● ABOUT THIS EXERCISE
Write out all of the data again, exactly as it reads.

● ENTRIES PROVIDED
===

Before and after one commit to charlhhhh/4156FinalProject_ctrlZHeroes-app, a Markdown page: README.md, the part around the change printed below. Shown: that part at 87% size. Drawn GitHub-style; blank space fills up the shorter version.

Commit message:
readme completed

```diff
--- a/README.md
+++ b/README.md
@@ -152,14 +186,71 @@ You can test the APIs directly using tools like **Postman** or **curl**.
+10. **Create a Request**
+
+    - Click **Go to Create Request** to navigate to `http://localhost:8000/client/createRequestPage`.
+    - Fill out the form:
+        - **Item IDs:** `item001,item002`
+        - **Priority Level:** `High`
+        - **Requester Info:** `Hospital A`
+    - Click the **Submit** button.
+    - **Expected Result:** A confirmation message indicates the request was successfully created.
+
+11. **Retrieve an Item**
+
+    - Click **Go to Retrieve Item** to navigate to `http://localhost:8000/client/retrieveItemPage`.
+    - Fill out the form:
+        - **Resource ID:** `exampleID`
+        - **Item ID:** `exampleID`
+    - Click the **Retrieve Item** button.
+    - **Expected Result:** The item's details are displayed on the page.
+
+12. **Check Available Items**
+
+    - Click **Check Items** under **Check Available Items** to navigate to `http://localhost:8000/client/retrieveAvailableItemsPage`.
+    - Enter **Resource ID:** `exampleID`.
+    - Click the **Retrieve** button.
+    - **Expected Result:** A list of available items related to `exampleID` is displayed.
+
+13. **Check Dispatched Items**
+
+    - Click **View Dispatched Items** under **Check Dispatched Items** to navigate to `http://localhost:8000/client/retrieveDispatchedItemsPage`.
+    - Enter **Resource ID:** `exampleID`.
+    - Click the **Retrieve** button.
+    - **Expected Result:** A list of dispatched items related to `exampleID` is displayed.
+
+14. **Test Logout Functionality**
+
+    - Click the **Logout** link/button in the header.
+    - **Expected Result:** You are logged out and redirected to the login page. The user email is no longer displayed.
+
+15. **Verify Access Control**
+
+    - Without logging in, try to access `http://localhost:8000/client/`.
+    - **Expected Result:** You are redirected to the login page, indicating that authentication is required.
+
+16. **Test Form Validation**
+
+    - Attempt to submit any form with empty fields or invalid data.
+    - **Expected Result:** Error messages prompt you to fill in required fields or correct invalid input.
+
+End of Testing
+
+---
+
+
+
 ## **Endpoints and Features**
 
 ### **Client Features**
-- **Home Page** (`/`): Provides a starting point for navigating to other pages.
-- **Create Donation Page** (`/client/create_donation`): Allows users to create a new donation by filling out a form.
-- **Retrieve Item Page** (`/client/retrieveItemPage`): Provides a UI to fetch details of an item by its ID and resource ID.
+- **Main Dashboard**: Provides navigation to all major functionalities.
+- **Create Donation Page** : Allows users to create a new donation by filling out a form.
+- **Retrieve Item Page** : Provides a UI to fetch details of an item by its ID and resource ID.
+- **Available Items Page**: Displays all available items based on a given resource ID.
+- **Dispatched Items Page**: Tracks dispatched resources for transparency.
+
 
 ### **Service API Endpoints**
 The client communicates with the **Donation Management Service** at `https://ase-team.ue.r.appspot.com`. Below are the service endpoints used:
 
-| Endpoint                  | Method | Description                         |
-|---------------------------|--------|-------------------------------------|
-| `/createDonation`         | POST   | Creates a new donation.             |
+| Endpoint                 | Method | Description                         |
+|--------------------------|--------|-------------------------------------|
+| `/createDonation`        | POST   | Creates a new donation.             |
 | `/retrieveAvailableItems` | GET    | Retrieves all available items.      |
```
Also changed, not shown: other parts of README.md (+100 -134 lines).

===

● ANSWER TO THIS PROBLEM
Before and after one commit to charlhhhh/4156FinalProject_ctrlZHeroes-app, a Markdown page: README.md, the part around the change printed below. Shown: that part at 87% size. Drawn GitHub-style; blank space fills up the shorter version.

Commit message:
readme completed

```diff
--- a/README.md
+++ b/README.md
@@ -152,14 +186,71 @@ You can test the APIs directly using tools like **Postman** or **curl**.
+10. **Create a Request**
+
+    - Click **Go to Create Request** to navigate to `http://localhost:8000/client/createRequestPage`.
+    - Fill out the form:
+        - **Item IDs:** `item001,item002`
+        - **Priority Level:** `High`
+        - **Requester Info:** `Hospital A`
+    - Click the **Submit** button.
+    - **Expected Result:** A confirmation message indicates the request was successfully created.
+
+11. **Retrieve an Item**
+
+    - Click **Go to Retrieve Item** to navigate to `http://localhost:8000/client/retrieveItemPage`.
+    - Fill out the form:
+        - **Resource ID:** `exampleID`
+        - **Item ID:** `exampleID`
+    - Click the **Retrieve Item** button.
+    - **Expected Result:** The item's details are displayed on the page.
+
+12. **Check Available Items**
+
+    - Click **Check Items** under **Check Available Items** to navigate to `http://localhost:8000/client/retrieveAvailableItemsPage`.
+    - Enter **Resource ID:** `exampleID`.
+    - Click the **Retrieve** button.
+    - **Expected Result:** A list of available items related to `exampleID` is displayed.
+
+13. **Check Dispatched Items**
+
+    - Click **View Dispatched Items** under **Check Dispatched Items** to navigate to `http://localhost:8000/client/retrieveDispatchedItemsPage`.
+    - Enter **Resource ID:** `exampleID`.
+    - Click the **Retrieve** button.
+    - **Expected Result:** A list of dispatched items related to `exampleID` is displayed.
+
+14. **Test Logout Functionality**
+
+    - Click the **Logout** link/button in the header.
+    - **Expected Result:** You are logged out and redirected to the login page. The user email is no longer displayed.
+
+15. **Verify Access Control**
+
+    - Without logging in, try to access `http://localhost:8000/client/`.
+    - **Expected Result:** You are redirected to the login page, indicating that authentication is required.
+
+16. **Test Form Validation**
+
+    - Attempt to submit any form with empty fields or invalid data.
+    - **Expected Result:** Error messages prompt you to fill in required fields or correct invalid input.
+
+End of Testing
+
+---
+
+
+
 ## **Endpoints and Features**
 
 ### **Client Features**
-- **Home Page** (`/`): Provides a starting point for navigating to other pages.
-- **Create Donation Page** (`/client/create_donation`): Allows users to create a new donation by filling out a form.
-- **Retrieve Item Page** (`/client/retrieveItemPage`): Provides a UI to fetch details of an item by its ID and resource ID.
+- **Main Dashboard**: Provides navigation to all major functionalities.
+- **Create Donation Page** : Allows users to create a new donation by filling out a form.
+- **Retrieve Item Page** : Provides a UI to fetch details of an item by its ID and resource ID.
+- **Available Items Page**: Displays all available items based on a given resource ID.
+- **Dispatched Items Page**: Tracks dispatched resources for transparency.
+
 
 ### **Service API Endpoints**
 The client communicates with the **Donation Management Service** at `https://ase-team.ue.r.appspot.com`. Below are the service endpoints used:
 
-| Endpoint                  | Method | Description                         |
-|---------------------------|--------|-------------------------------------|
-| `/createDonation`         | POST   | Creates a new donation.             |
+| Endpoint                 | Method | Description                         |
+|--------------------------|--------|-------------------------------------|
+| `/createDonation`        | POST   | Creates a new donation.             |
 | `/retrieveAvailableItems` | GET    | Retrieves all available items.      |
```
Also changed, not shown: other parts of README.md (+100 -134 lines).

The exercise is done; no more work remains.